### [YOUR ASSIGNMENT]
What lines below include the word "participant"? Copy each one.

### [INFORMATION SUPPLIED]
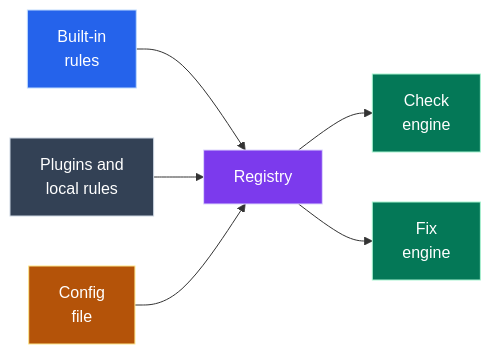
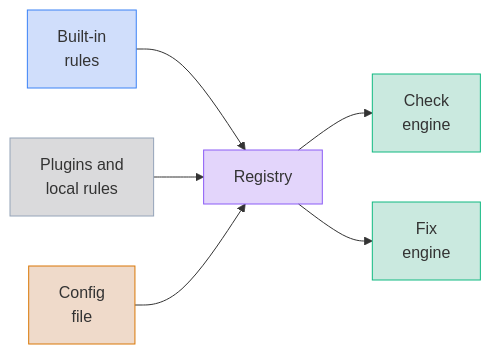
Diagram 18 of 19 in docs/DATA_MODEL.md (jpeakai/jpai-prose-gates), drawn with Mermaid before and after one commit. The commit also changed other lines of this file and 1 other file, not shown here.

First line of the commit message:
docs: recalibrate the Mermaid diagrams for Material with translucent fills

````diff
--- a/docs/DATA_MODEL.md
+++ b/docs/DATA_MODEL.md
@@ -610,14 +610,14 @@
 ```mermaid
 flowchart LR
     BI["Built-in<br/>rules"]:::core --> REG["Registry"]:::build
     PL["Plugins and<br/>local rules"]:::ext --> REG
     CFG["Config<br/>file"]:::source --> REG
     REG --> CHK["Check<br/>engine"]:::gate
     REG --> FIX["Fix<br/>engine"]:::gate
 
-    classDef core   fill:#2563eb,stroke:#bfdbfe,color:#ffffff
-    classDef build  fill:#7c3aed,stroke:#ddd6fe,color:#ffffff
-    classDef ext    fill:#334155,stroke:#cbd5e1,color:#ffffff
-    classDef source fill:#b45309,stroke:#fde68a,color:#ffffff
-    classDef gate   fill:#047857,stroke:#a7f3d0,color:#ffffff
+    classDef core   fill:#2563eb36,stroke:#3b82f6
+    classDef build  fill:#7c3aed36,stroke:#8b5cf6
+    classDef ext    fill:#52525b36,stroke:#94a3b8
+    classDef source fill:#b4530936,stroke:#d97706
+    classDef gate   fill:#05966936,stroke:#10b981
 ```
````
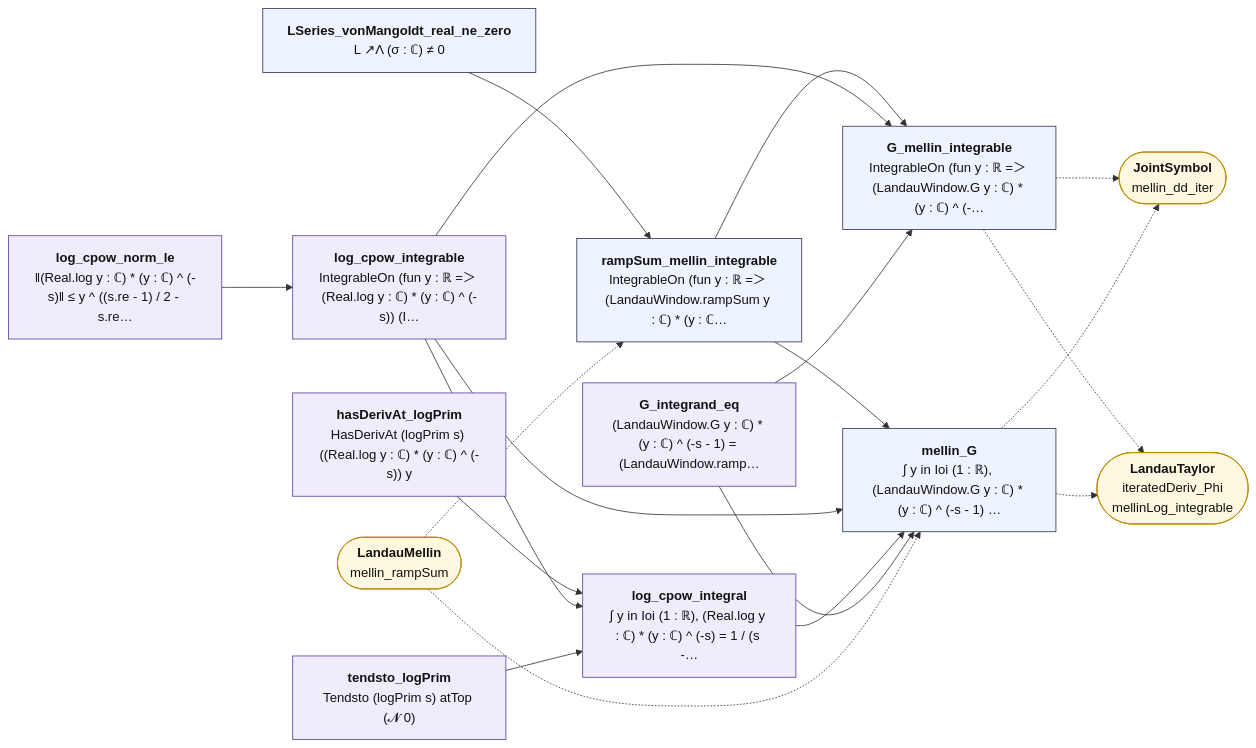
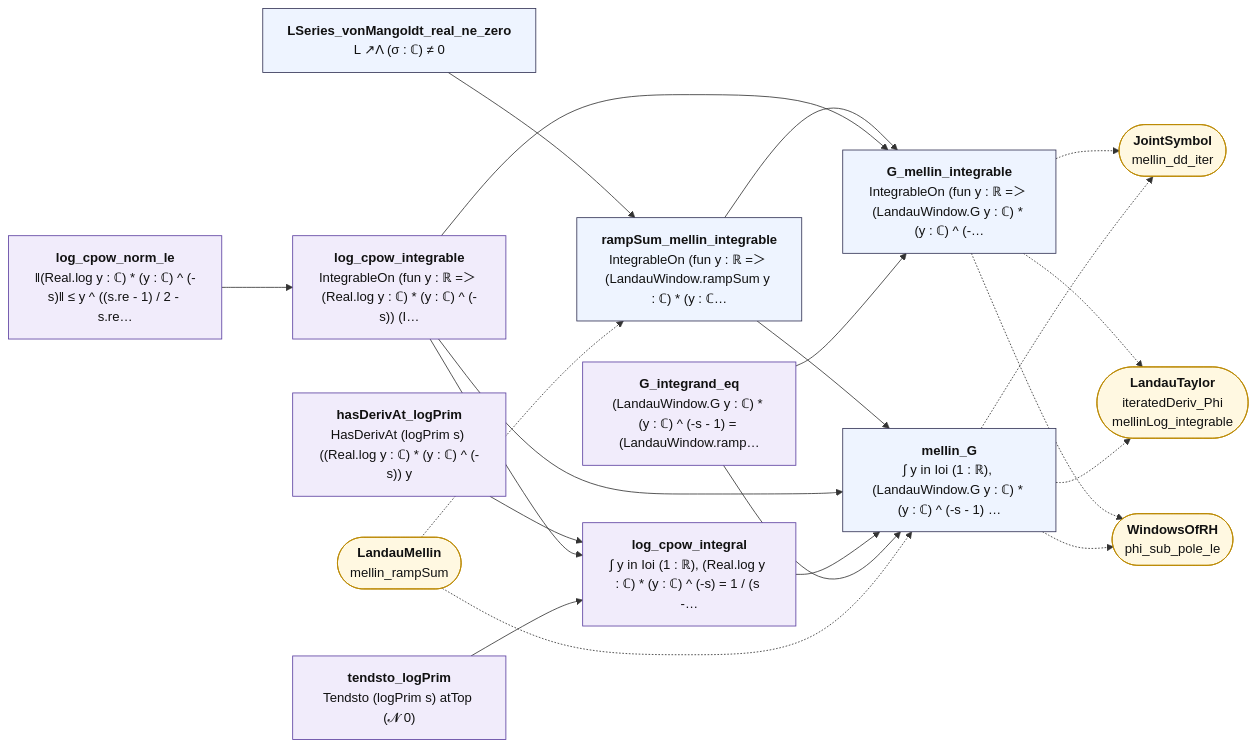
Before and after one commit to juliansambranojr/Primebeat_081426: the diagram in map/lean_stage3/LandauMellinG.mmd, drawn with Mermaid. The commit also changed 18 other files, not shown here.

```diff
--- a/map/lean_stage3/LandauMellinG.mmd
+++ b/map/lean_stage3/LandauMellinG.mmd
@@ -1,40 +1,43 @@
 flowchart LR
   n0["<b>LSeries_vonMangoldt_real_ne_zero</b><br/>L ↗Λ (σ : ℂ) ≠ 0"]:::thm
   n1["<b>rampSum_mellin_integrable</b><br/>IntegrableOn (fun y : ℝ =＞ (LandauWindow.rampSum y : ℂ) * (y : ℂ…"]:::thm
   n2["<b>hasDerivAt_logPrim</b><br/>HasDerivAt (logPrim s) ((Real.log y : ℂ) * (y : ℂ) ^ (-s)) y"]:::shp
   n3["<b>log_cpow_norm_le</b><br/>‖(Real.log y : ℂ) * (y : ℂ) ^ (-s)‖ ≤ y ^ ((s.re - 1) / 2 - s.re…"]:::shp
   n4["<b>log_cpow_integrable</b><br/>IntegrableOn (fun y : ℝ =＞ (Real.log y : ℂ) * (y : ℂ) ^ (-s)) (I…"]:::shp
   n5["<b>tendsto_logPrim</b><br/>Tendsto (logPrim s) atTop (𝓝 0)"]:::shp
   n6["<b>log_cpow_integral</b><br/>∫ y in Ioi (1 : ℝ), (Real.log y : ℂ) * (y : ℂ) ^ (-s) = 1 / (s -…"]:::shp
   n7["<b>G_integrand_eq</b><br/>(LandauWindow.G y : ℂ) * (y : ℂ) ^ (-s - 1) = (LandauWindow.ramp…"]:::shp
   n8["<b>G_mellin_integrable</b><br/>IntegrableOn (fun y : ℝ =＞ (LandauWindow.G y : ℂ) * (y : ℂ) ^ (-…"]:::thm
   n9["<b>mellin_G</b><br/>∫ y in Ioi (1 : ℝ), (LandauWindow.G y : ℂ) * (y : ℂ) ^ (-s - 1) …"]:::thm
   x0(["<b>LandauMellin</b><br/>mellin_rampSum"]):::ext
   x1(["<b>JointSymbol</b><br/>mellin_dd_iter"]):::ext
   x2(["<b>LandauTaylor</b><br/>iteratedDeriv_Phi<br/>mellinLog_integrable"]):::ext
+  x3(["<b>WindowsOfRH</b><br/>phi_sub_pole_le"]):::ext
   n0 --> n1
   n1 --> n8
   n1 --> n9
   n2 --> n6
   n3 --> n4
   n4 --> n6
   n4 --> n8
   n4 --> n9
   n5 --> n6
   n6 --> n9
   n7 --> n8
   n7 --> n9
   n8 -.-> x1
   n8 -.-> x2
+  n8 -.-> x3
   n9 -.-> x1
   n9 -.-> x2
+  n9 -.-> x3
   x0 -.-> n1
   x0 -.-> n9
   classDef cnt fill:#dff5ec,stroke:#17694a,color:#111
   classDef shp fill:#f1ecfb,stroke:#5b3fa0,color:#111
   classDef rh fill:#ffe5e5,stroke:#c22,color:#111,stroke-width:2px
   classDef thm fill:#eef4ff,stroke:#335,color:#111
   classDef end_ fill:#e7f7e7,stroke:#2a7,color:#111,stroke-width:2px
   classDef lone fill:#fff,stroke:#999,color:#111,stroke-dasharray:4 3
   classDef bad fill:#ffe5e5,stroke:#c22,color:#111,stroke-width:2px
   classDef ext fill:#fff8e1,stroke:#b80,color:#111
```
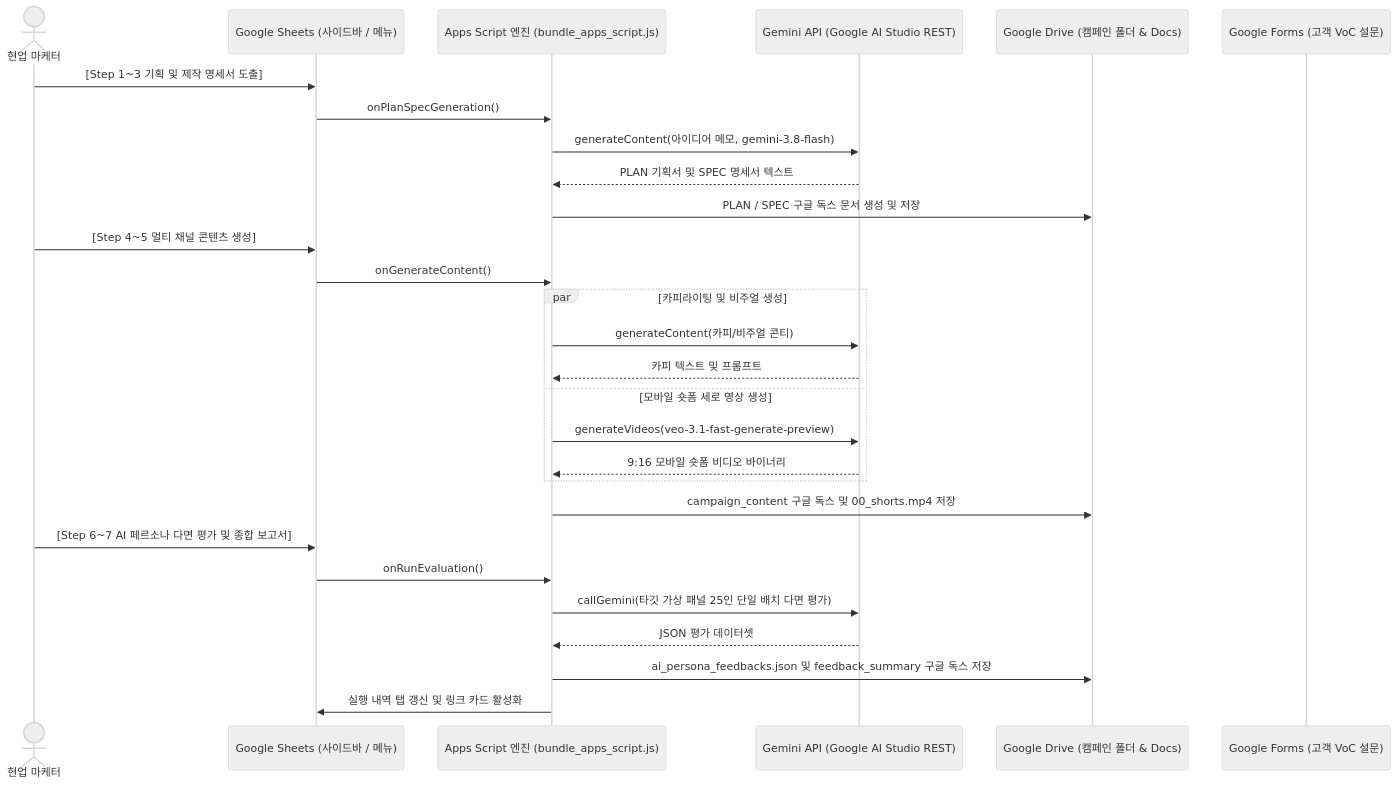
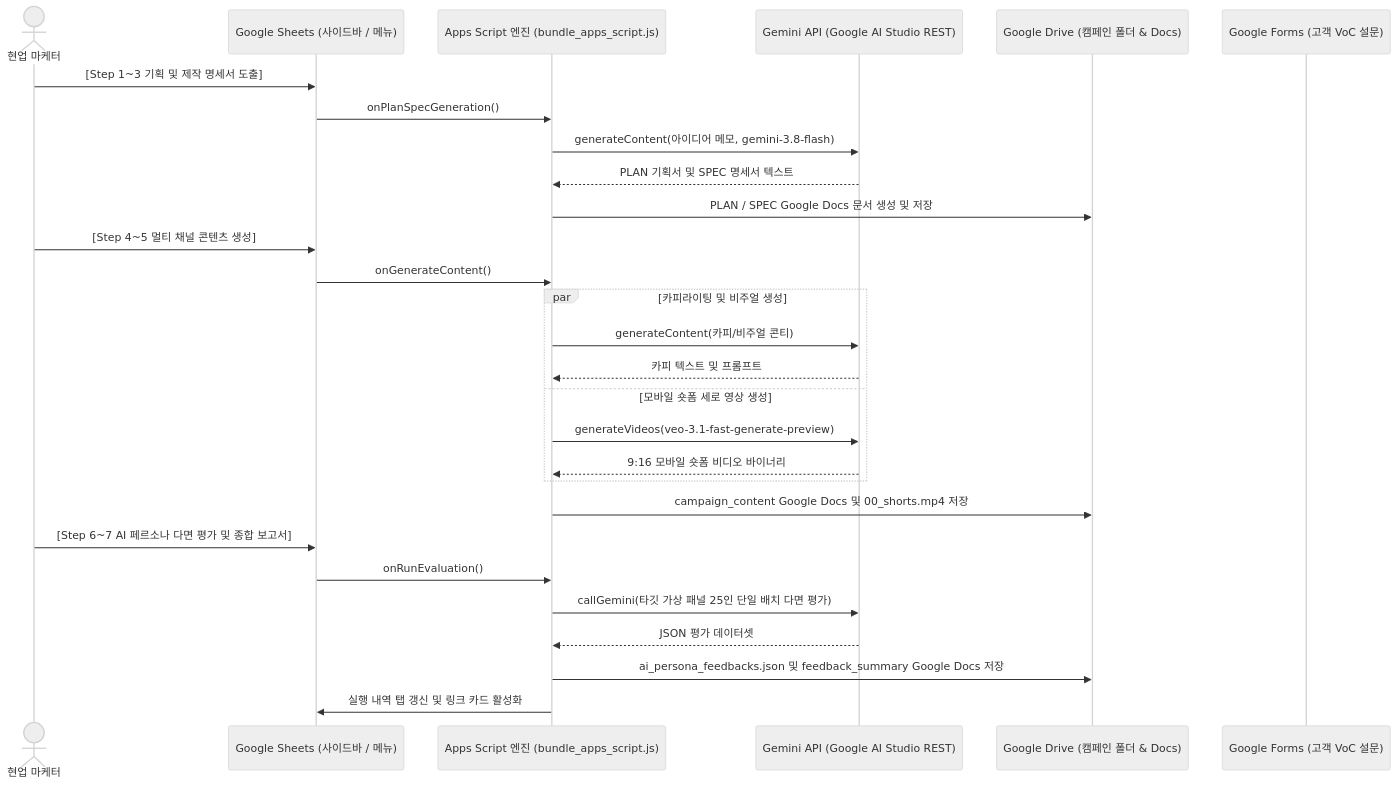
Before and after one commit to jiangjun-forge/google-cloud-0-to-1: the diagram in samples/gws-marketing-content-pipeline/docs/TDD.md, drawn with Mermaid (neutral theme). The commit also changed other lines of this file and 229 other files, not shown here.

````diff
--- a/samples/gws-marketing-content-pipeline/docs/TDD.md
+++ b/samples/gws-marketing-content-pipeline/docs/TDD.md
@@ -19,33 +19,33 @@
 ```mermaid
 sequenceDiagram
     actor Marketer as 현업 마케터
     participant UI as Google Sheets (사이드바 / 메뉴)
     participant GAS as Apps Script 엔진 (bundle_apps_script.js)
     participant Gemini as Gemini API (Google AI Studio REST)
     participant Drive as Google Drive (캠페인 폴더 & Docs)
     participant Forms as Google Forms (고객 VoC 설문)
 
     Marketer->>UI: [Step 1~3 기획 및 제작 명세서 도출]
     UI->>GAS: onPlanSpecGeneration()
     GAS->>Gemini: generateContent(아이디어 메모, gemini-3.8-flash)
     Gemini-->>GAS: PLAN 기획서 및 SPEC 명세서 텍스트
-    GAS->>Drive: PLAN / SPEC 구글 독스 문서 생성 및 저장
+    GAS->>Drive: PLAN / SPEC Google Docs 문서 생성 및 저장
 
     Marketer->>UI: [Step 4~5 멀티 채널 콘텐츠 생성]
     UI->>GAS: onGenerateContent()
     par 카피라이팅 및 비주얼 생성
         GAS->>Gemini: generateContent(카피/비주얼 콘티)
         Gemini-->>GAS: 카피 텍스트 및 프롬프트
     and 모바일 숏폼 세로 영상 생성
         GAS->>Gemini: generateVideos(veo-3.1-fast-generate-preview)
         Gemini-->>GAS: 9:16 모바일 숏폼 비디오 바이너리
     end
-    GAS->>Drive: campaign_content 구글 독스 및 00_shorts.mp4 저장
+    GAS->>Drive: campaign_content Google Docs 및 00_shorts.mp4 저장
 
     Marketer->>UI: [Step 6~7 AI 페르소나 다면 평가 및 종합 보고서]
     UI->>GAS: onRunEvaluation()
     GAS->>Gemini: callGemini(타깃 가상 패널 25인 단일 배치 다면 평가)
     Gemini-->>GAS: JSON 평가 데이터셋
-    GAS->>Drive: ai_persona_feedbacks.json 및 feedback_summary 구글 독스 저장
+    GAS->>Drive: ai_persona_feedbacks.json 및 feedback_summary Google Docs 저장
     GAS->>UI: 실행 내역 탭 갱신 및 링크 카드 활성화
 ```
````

### [RESPONSE TO THIS EXERCISE]
     participant UI as Google Sheets (사이드바 / 메뉴)
     participant GAS as Apps Script 엔진 (bundle_apps_script.js)
     participant Gemini as Gemini API (Google AI Studio REST)
     participant Drive as Google Drive (캠페인 폴더 & Docs)
     participant Forms as Google Forms (고객 VoC 설문)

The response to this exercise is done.